Work request =>
Write the listing below out again in full, dropping its pictures.

Task inputs =>
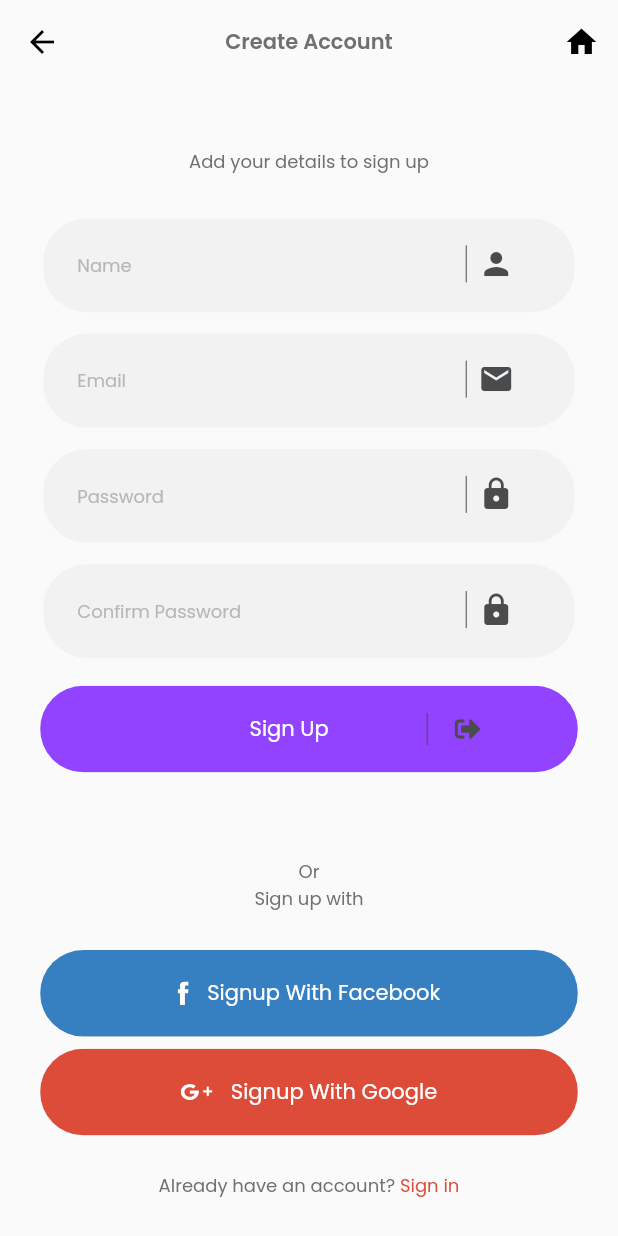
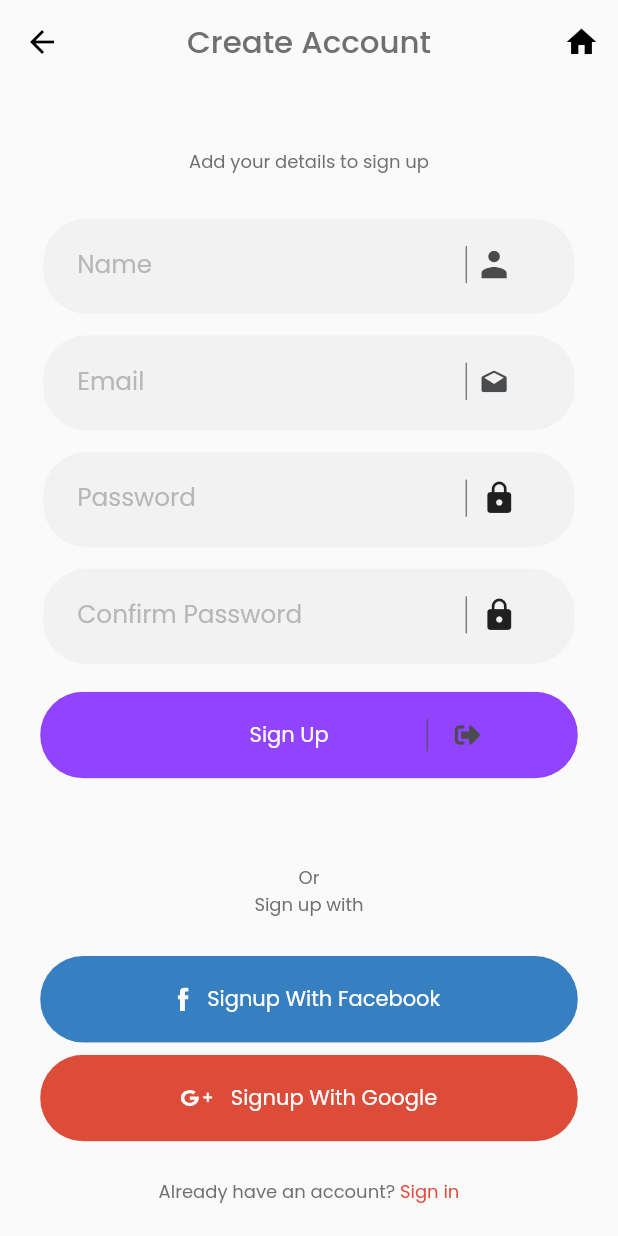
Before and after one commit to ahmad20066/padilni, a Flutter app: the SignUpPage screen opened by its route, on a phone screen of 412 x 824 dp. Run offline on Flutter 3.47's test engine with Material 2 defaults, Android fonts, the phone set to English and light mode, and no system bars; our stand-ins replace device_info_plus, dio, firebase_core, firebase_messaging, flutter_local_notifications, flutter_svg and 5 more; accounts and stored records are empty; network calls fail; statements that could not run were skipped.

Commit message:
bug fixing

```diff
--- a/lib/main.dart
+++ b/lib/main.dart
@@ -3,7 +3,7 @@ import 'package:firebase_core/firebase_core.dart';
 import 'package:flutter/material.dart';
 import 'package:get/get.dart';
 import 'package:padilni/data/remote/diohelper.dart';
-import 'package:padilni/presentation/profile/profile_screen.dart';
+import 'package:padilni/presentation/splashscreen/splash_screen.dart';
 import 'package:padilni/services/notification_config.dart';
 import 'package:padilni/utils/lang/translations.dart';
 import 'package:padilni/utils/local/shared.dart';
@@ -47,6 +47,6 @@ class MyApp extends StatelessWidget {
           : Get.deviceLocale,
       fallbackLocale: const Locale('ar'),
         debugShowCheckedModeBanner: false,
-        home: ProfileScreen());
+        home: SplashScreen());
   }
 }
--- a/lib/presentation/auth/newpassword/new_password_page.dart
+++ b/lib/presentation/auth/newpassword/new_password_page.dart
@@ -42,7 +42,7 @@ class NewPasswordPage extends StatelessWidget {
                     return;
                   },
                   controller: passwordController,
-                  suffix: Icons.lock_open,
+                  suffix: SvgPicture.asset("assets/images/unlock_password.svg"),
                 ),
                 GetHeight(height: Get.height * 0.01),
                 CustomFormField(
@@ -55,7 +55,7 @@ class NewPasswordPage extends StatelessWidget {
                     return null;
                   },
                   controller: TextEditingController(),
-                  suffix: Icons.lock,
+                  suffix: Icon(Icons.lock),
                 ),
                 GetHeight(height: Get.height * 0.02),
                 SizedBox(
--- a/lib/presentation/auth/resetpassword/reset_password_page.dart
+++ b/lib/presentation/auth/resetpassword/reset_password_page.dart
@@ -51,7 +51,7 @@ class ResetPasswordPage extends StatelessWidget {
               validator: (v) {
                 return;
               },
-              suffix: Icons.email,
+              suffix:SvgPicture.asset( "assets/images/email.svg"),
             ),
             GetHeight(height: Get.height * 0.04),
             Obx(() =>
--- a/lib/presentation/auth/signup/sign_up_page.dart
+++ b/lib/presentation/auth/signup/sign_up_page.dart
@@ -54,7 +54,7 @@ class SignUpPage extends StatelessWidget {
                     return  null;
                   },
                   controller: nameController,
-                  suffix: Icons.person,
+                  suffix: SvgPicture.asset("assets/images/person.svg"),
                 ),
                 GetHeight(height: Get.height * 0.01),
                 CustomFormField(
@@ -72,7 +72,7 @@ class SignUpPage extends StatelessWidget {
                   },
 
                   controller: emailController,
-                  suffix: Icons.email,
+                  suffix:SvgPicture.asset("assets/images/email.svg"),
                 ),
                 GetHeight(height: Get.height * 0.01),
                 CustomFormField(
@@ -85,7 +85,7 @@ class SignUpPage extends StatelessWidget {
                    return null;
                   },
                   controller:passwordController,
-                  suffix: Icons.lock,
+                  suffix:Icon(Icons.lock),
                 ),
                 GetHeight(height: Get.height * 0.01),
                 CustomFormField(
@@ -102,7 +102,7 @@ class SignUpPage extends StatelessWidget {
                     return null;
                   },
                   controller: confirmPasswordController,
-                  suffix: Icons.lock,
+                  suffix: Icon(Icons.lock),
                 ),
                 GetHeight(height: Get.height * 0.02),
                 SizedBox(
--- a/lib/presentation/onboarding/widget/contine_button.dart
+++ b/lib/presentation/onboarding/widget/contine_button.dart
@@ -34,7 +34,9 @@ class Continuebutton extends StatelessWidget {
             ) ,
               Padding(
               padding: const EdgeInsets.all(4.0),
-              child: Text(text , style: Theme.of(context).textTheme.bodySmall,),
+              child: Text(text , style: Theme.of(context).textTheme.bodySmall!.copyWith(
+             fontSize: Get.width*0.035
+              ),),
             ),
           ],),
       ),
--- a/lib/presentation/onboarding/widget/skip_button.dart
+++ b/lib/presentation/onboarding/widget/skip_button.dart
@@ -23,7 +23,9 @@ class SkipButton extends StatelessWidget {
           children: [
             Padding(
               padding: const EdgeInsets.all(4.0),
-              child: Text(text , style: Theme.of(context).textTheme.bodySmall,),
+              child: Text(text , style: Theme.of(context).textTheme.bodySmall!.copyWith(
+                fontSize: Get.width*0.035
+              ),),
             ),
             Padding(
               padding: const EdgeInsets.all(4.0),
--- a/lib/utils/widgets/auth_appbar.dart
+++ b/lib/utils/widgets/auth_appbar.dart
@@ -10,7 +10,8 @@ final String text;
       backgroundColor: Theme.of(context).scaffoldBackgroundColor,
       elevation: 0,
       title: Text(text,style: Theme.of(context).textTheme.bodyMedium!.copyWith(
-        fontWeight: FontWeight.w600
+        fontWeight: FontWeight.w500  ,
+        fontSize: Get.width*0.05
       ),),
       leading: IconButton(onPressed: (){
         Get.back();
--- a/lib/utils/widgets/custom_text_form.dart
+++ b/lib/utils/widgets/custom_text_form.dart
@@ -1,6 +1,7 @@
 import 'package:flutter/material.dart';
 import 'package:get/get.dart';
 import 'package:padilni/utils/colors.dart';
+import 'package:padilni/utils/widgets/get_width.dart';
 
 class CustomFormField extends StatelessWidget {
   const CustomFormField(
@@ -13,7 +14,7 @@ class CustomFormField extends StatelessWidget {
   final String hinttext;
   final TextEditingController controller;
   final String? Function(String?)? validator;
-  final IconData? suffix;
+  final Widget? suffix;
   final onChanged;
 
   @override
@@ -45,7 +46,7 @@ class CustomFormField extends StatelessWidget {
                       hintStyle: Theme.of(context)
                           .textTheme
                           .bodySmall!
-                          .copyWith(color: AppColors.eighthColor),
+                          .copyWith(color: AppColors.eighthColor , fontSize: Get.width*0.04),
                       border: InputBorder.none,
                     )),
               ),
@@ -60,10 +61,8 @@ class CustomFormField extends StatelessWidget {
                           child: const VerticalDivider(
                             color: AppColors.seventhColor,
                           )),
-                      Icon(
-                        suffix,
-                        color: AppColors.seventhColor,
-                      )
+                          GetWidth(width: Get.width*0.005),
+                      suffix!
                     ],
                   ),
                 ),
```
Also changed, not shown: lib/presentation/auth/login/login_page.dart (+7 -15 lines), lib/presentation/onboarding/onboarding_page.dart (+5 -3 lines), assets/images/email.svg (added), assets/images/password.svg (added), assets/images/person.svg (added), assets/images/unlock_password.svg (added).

Response box =>
Before and after one commit to ahmad20066/padilni, a Flutter app: the SignUpPage screen opened by its route, on a phone screen of 412 x 824 dp. Run offline on Flutter 3.47's test engine with Material 2 defaults, Android fonts, the phone set to English and light mode, and no system bars; our stand-ins replace device_info_plus, dio, firebase_core, firebase_messaging, flutter_local_notifications, flutter_svg and 5 more; accounts and stored records are empty; network calls fail; statements that could not run were skipped.

Commit message:
bug fixing

```diff
--- a/lib/main.dart
+++ b/lib/main.dart
@@ -3,7 +3,7 @@ import 'package:firebase_core/firebase_core.dart';
 import 'package:flutter/material.dart';
 import 'package:get/get.dart';
 import 'package:padilni/data/remote/diohelper.dart';
-import 'package:padilni/presentation/profile/profile_screen.dart';
+import 'package:padilni/presentation/splashscreen/splash_screen.dart';
 import 'package:padilni/services/notification_config.dart';
 import 'package:padilni/utils/lang/translations.dart';
 import 'package:padilni/utils/local/shared.dart';
@@ -47,6 +47,6 @@ class MyApp extends StatelessWidget {
           : Get.deviceLocale,
       fallbackLocale: const Locale('ar'),
         debugShowCheckedModeBanner: false,
-        home: ProfileScreen());
+        home: SplashScreen());
   }
 }
--- a/lib/presentation/auth/newpassword/new_password_page.dart
+++ b/lib/presentation/auth/newpassword/new_password_page.dart
@@ -42,7 +42,7 @@ class NewPasswordPage extends StatelessWidget {
                     return;
                   },
                   controller: passwordController,
-                  suffix: Icons.lock_open,
+                  suffix: SvgPicture.asset("assets/images/unlock_password.svg"),
                 ),
                 GetHeight(height: Get.height * 0.01),
                 CustomFormField(
@@ -55,7 +55,7 @@ class NewPasswordPage extends StatelessWidget {
                     return null;
                   },
                   controller: TextEditingController(),
-                  suffix: Icons.lock,
+                  suffix: Icon(Icons.lock),
                 ),
                 GetHeight(height: Get.height * 0.02),
                 SizedBox(
--- a/lib/presentation/auth/resetpassword/reset_password_page.dart
+++ b/lib/presentation/auth/resetpassword/reset_password_page.dart
@@ -51,7 +51,7 @@ class ResetPasswordPage extends StatelessWidget {
               validator: (v) {
                 return;
               },
-              suffix: Icons.email,
+              suffix:SvgPicture.asset( "assets/images/email.svg"),
             ),
             GetHeight(height: Get.height * 0.04),
             Obx(() =>
--- a/lib/presentation/auth/signup/sign_up_page.dart
+++ b/lib/presentation/auth/signup/sign_up_page.dart
@@ -54,7 +54,7 @@ class SignUpPage extends StatelessWidget {
                     return  null;
                   },
                   controller: nameController,
-                  suffix: Icons.person,
+                  suffix: SvgPicture.asset("assets/images/person.svg"),
                 ),
                 GetHeight(height: Get.height * 0.01),
                 CustomFormField(
@@ -72,7 +72,7 @@ class SignUpPage extends StatelessWidget {
                   },
 
                   controller: emailController,
-                  suffix: Icons.email,
+                  suffix:SvgPicture.asset("assets/images/email.svg"),
                 ),
                 GetHeight(height: Get.height * 0.01),
                 CustomFormField(
@@ -85,7 +85,7 @@ class SignUpPage extends StatelessWidget {
                    return null;
                   },
                   controller:passwordController,
-                  suffix: Icons.lock,
+                  suffix:Icon(Icons.lock),
                 ),
                 GetHeight(height: Get.height * 0.01),
                 CustomFormField(
@@ -102,7 +102,7 @@ class SignUpPage extends StatelessWidget {
                     return null;
                   },
                   controller: confirmPasswordController,
-                  suffix: Icons.lock,
+                  suffix: Icon(Icons.lock),
                 ),
                 GetHeight(height: Get.height * 0.02),
                 SizedBox(
--- a/lib/presentation/onboarding/widget/contine_button.dart
+++ b/lib/presentation/onboarding/widget/contine_button.dart
@@ -34,7 +34,9 @@ class Continuebutton extends StatelessWidget {
             ) ,
               Padding(
               padding: const EdgeInsets.all(4.0),
-              child: Text(text , style: Theme.of(context).textTheme.bodySmall,),
+              child: Text(text , style: Theme.of(context).textTheme.bodySmall!.copyWith(
+             fontSize: Get.width*0.035
+              ),),
             ),
           ],),
       ),
--- a/lib/presentation/onboarding/widget/skip_button.dart
+++ b/lib/presentation/onboarding/widget/skip_button.dart
@@ -23,7 +23,9 @@ class SkipButton extends StatelessWidget {
           children: [
             Padding(
               padding: const EdgeInsets.all(4.0),
-              child: Text(text , style: Theme.of(context).textTheme.bodySmall,),
+              child: Text(text , style: Theme.of(context).textTheme.bodySmall!.copyWith(
+                fontSize: Get.width*0.035
+              ),),
             ),
             Padding(
               padding: const EdgeInsets.all(4.0),
--- a/lib/utils/widgets/auth_appbar.dart
+++ b/lib/utils/widgets/auth_appbar.dart
@@ -10,7 +10,8 @@ final String text;
       backgroundColor: Theme.of(context).scaffoldBackgroundColor,
       elevation: 0,
       title: Text(text,style: Theme.of(context).textTheme.bodyMedium!.copyWith(
-        fontWeight: FontWeight.w600
+        fontWeight: FontWeight.w500  ,
+        fontSize: Get.width*0.05
       ),),
       leading: IconButton(onPressed: (){
         Get.back();
--- a/lib/utils/widgets/custom_text_form.dart
+++ b/lib/utils/widgets/custom_text_form.dart
@@ -1,6 +1,7 @@
 import 'package:flutter/material.dart';
 import 'package:get/get.dart';
 import 'package:padilni/utils/colors.dart';
+import 'package:padilni/utils/widgets/get_width.dart';
 
 class CustomFormField extends StatelessWidget {
   const CustomFormField(
@@ -13,7 +14,7 @@ class CustomFormField extends StatelessWidget {
   final String hinttext;
   final TextEditingController controller;
   final String? Function(String?)? validator;
-  final IconData? suffix;
+  final Widget? suffix;
   final onChanged;
 
   @override
@@ -45,7 +46,7 @@ class CustomFormField extends StatelessWidget {
                       hintStyle: Theme.of(context)
                           .textTheme
                           .bodySmall!
-                          .copyWith(color: AppColors.eighthColor),
+                          .copyWith(color: AppColors.eighthColor , fontSize: Get.width*0.04),
                       border: InputBorder.none,
                     )),
               ),
@@ -60,10 +61,8 @@ class CustomFormField extends StatelessWidget {
                           child: const VerticalDivider(
                             color: AppColors.seventhColor,
                           )),
-                      Icon(
-                        suffix,
-                        color: AppColors.seventhColor,
-                      )
+                          GetWidth(width: Get.width*0.005),
+                      suffix!
                     ],
                   ),
                 ),
```
Also changed, not shown: lib/presentation/auth/login/login_page.dart (+7 -15 lines), lib/presentation/onboarding/onboarding_page.dart (+5 -3 lines), assets/images/email.svg (added), assets/images/password.svg (added), assets/images/person.svg (added), assets/images/unlock_password.svg (added).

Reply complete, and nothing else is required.